But The Education Trust, which has long backed test-based accountability, is skeptical of these growth models, saying that they water down expectations for disadvantaged students and don’t measure whether students will eventually reach proficiency.

“Comparisons to peers won’t reveal whether that student will one day meet grade-level standards,” the group’s Midwest chapter stated in a report on Michigan’s ESSA state plan. “This risks setting lower expectations for students of color and low-income students, and does not incentivize schools to accelerate learning for historically underserved student groups.”

In an email Natasha Ushomirsky, EdTrust’s policy director, said the group supports measures like growth to proficiency over value-added models “because a) they do a better job of communicating expectations for raising student achievement, and b) they can be used to understand whether schools are accelerating learning for historically underserved students, and prompt them to do so.”

Of the value-added approach, Ushomirsky said, “A lower-scoring student is likely to be compared only to other lower-scoring students, while a higher-scoring student is compared to other higher-scoring students.
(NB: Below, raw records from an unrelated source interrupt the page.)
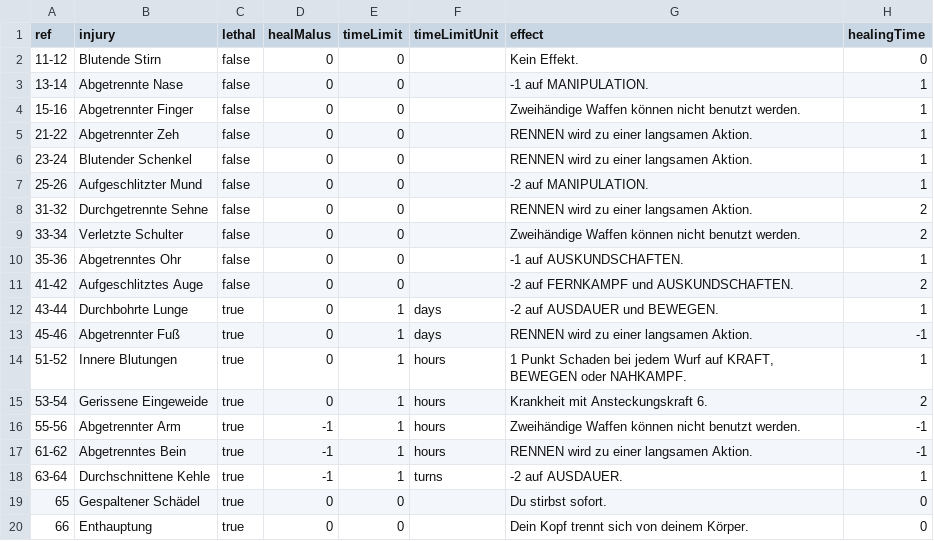
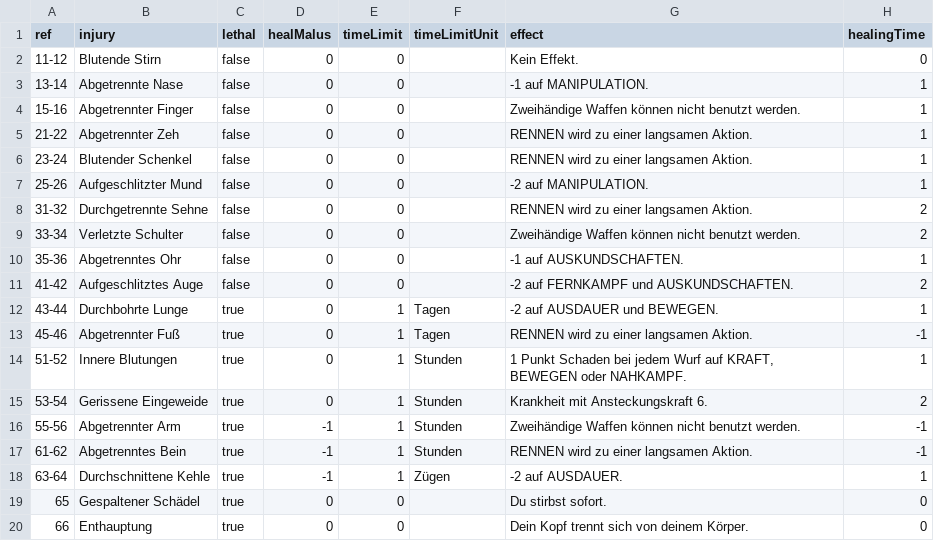
Before and after one commit to Stefouch/sebedius-yearzero-discord-bot, a CSV file: gamedata/crits/crits-fbl-slash.de.csv, drawn as a sheet.

Commit message:
Try to read language from DB if not as argument; New command critcoriolis|critc for coriolis crits; Added Coriolis crits in english and german language; Added myz crits in german language; Corrected some fbl crit tables;

```diff
--- a/gamedata/crits/crits-fbl-slash.de.csv
+++ b/gamedata/crits/crits-fbl-slash.de.csv
@@ -11,9 +11,9 @@ ref;injury;lethal;healMalus;timeLimit;timeLimitUnit;effect;healingTime
 41-42;Aufgeschlitztes Auge;false;0;0;;-2 auf FERNKAMPF und AUSKUNDSCHAFTEN.;2
-43-44;Durchbohrte Lunge;true;0;1;days;-2 auf AUSDAUER und BEWEGEN.;1
-45-46;Abgetrennter Fuß;true;0;1;days;RENNEN wird zu einer langsamen Aktion.;-1
-51-52;Innere Blutungen;true;0;1;hours;1 Punkt Schaden bei jedem Wurf auf KRAFT, BEWEGEN oder NAHKAMPF.;1
-53-54;Gerissene Eingeweide;true;0;1;hours;Krankheit mit Ansteckungskraft 6.;2
-55-56;Abgetrennter Arm;true;-1;1;hours;Zweihändige Waffen können nicht benutzt werden.;-1
-61-62;Abgetrenntes Bein;true;-1;1;hours;RENNEN wird zu einer langsamen Aktion.;-1
-63-64;Durchschnittene Kehle;true;-1;1;turns;-2 auf AUSDAUER.;1
+43-44;Durchbohrte Lunge;true;0;1;Tagen;-2 auf AUSDAUER und BEWEGEN.;1
+45-46;Abgetrennter Fuß;true;0;1;Tagen;RENNEN wird zu einer langsamen Aktion.;-1
+51-52;Innere Blutungen;true;0;1;Stunden;1 Punkt Schaden bei jedem Wurf auf KRAFT, BEWEGEN oder NAHKAMPF.;1
+53-54;Gerissene Eingeweide;true;0;1;Stunden;Krankheit mit Ansteckungskraft 6.;2
+55-56;Abgetrennter Arm;true;-1;1;Stunden;Zweihändige Waffen können nicht benutzt werden.;-1
+61-62;Abgetrenntes Bein;true;-1;1;Stunden;RENNEN wird zu einer langsamen Aktion.;-1
+63-64;Durchschnittene Kehle;true;-1;1;Zügen;-2 auf AUSDAUER.;1
 65;Gespaltener Schädel;true;0;0;;Du stirbst sofort.;0
```
Also changed, not shown: gamedata/crits/crits-fbl-blunt.de.csv, gamedata/crits/crits-fbl-stab.de.csv, 12 other files.
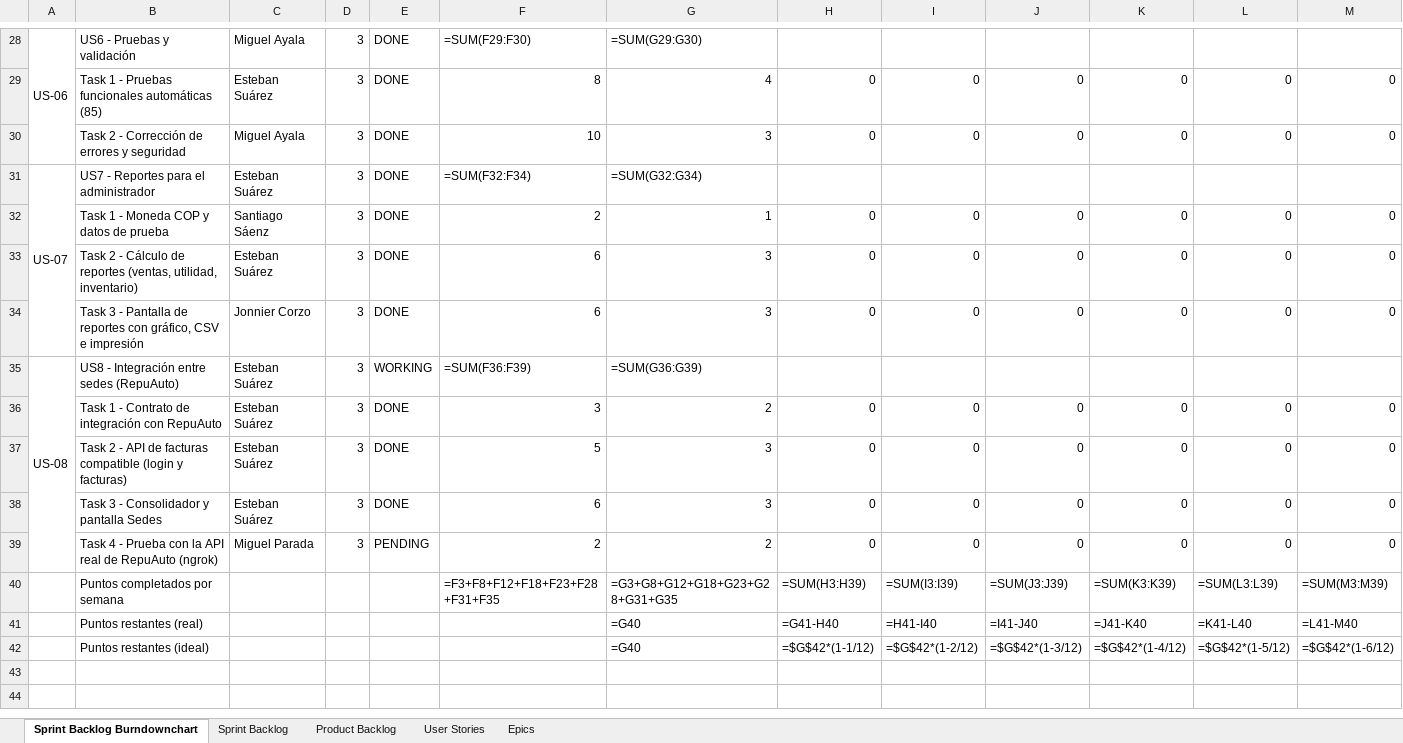
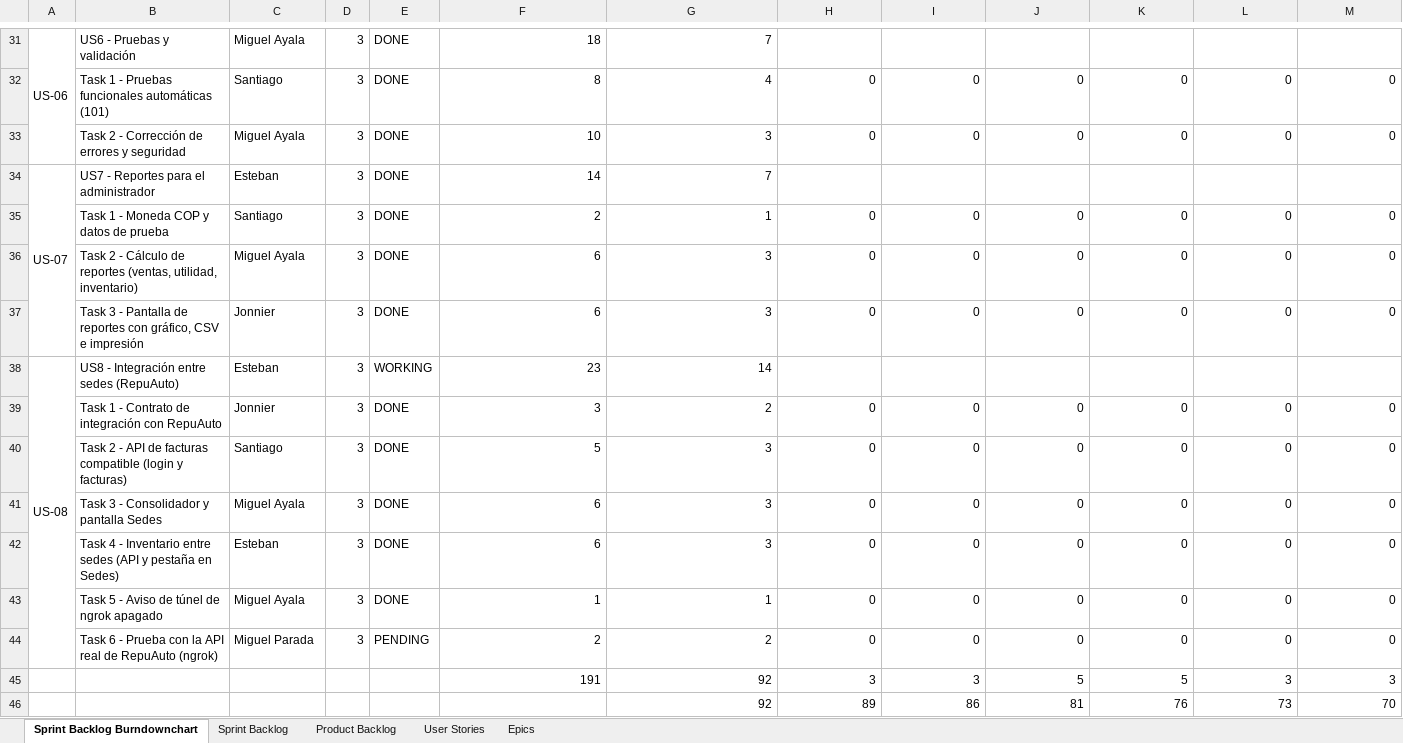
Before and after one commit to Estebann8312/Proyecto-Software-2-UD1, an Excel workbook: docs/UD_01_ISII_Scrum_Trace.xlsx, sheet Sprint Backlog Burndownchart, drawn as a sheet; only a part is shown, gaps mark what is left out; values as stored, in another font and other column widths than the file's, no cell formats; formulas without a stored value are shown as written; charts and pictures not drawn; removed rows and columns are numbered as before the commit, all else as after; rows hold the shown columns only; the diff covers the shown part only; the diff names each change by its address in the sheet, - before the commit and + after, or states it on an @@ line.

```diff
--- a/docs/UD_01_ISII_Scrum_Trace.xlsx (sheet Sprint Backlog Burndownchart)
+++ b/docs/UD_01_ISII_Scrum_Trace.xlsx (sheet Sprint Backlog Burndownchart)
-F31: =SUM(F29:F30)
+F31: 18
-G31: =SUM(G29:G30)
+G31: 7
-B32: …funcionales automáticas (85)
+B32: …funcionales automáticas (101)
-C32: Esteban Suárez
+C32: Santiago
-C34: Esteban Suárez
+C34: Esteban
-F34: =SUM(F32:F34)
+F34: 14
-G34: =SUM(G32:G34)
+G34: 7
-C35: Santiago Sáenz
+C35: Santiago
-C36: Esteban Suárez
+C36: Miguel Ayala
-C37: Jonnier Corzo
+C37: Jonnier
-C38: Esteban Suárez
+C38: Esteban
-F38: =SUM(F36:F39)
+F38: 23
-G38: =SUM(G36:G39)
+G38: 14
-C39: Esteban Suárez
+C39: Jonnier
-C40: Esteban Suárez
+C40: Santiago
-C41: Esteban Suárez
+C41: Miguel Ayala
+row 42:  | Task 4 - Inventario entre sedes (API y pestaña en Sedes) | Esteban | 3 | DONE | 6 | 3 | 0 | 0 | 0 | 0 | 0 | 0
+row 43:  | Task 5 - Aviso de túnel de ngrok apagado | Miguel Ayala | 3 | DONE | 1 | 1 | 0 | 0 | 0 | 0 | 0 | 0
-B44: Task 4 - Prueba…
+B44: Task 6 - Prueba…
-row 40:  | Puntos completados por semana |  |  |  | =F3+F8+F12+F18+F23+F28+F31+F35 | =G3+G8+G12+G18+G23+G28+G31+G35 | =SUM(H3:H39) | =SUM(I3:I39) | =SUM(J3:J39) | =SUM(K3:K39) | =SUM(L3:L39) | =SUM(M3:M39)
-row 41:  | Puntos restantes (real) |  |  |  |  | =G40 | =G41-H40 | =H41-I40 | =I41-J40 | =J41-K40 | =K41-L40 | =L41-M40
-row 42:  | Puntos restantes (ideal) |  |  |  |  | =G40 | =$G$42*(1-1/12) | =$G$42*(1-2/12) | =$G$42*(1-3/12) | =$G$42*(1-4/12) | =$G$42*(1-5/12) | =$G$42*(1-6/12)
+row 45:  |  |  |  |  | 191 | 92 | 3 | 3 | 5 | 5 | 3 | 3
+row 46:  |  |  |  |  |  | 92 | 89 | 86 | 81 | 76 | 73 | 70
```
Also changed, not shown: 3 added rows and 31 edited cells elsewhere in this sheet, sheet Sprint Backlog, sheet Product Backlog, sheet User Stories, sheet Epics, cell formats, charts or pictures, 3 other files.
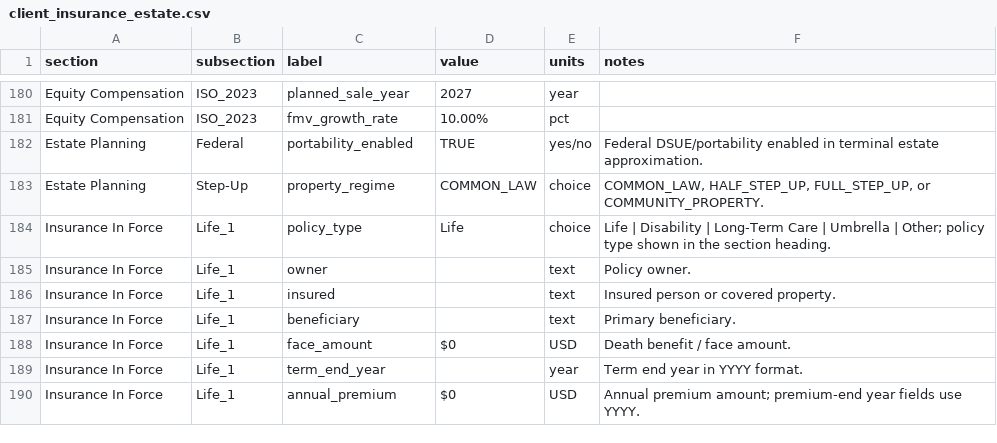
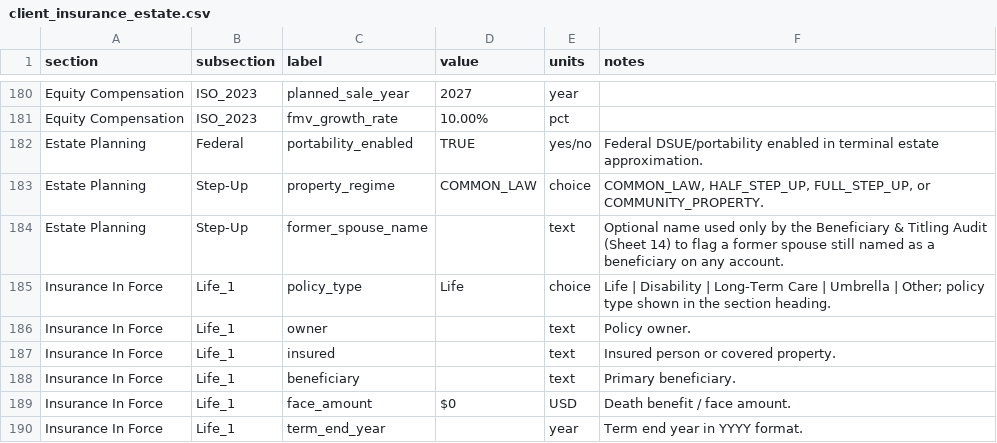
Before and after one commit to matthartzman/retirement_system, a CSV file: input/client_insurance_estate.csv, drawn as a sheet; only a part is shown, gaps mark what is left out; the shorter side is filled out with more unchanged rows.

```diff
--- a/input/client_insurance_estate.csv
+++ b/input/client_insurance_estate.csv
@@ -183,2 +183,3 @@ Estate Planning,Federal,portability_enabled,TRUE,yes/no,Federal DSUE/portability
 Estate Planning,Step-Up,property_regime,COMMON_LAW,choice,"COMMON_LAW, HALF_STEP_UP, FULL_STEP_UP, or COMMUNITY_PROPERTY.",
+Estate Planning,Step-Up,former_spouse_name,,text,Optional name used only by the Beneficiary & Titling Audit (Sheet 14) to flag a former spouse still named as a beneficiary on any account.
 Insurance In Force,Life_1,policy_type,Life,choice,Life | Disability | Long-Term Care | Umbrella | Other; policy type shown in the section heading.,
```
Also changed, not shown: input/client_assets.csv, input/client_policy.csv, 1 other file.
This means that the same … score may represent very different amounts of progress for these two students.”

Marty West, a professor at Harvard, says the most prudent approach is to report proficiency data transparently, but to use value-added growth to identify struggling schools for accountability purposes.

“There are just too many unintended consequences from using [proficiency] or any hybrid approach as the basis of your performance evaluation system,” he said.

“The most obvious is making educators less interested in teaching in [high-poverty] schools because they know they have an uphill battle with respect to any accountability rating — and that’s the last thing we want.”

This story has been updated to include additional information from Education Trust.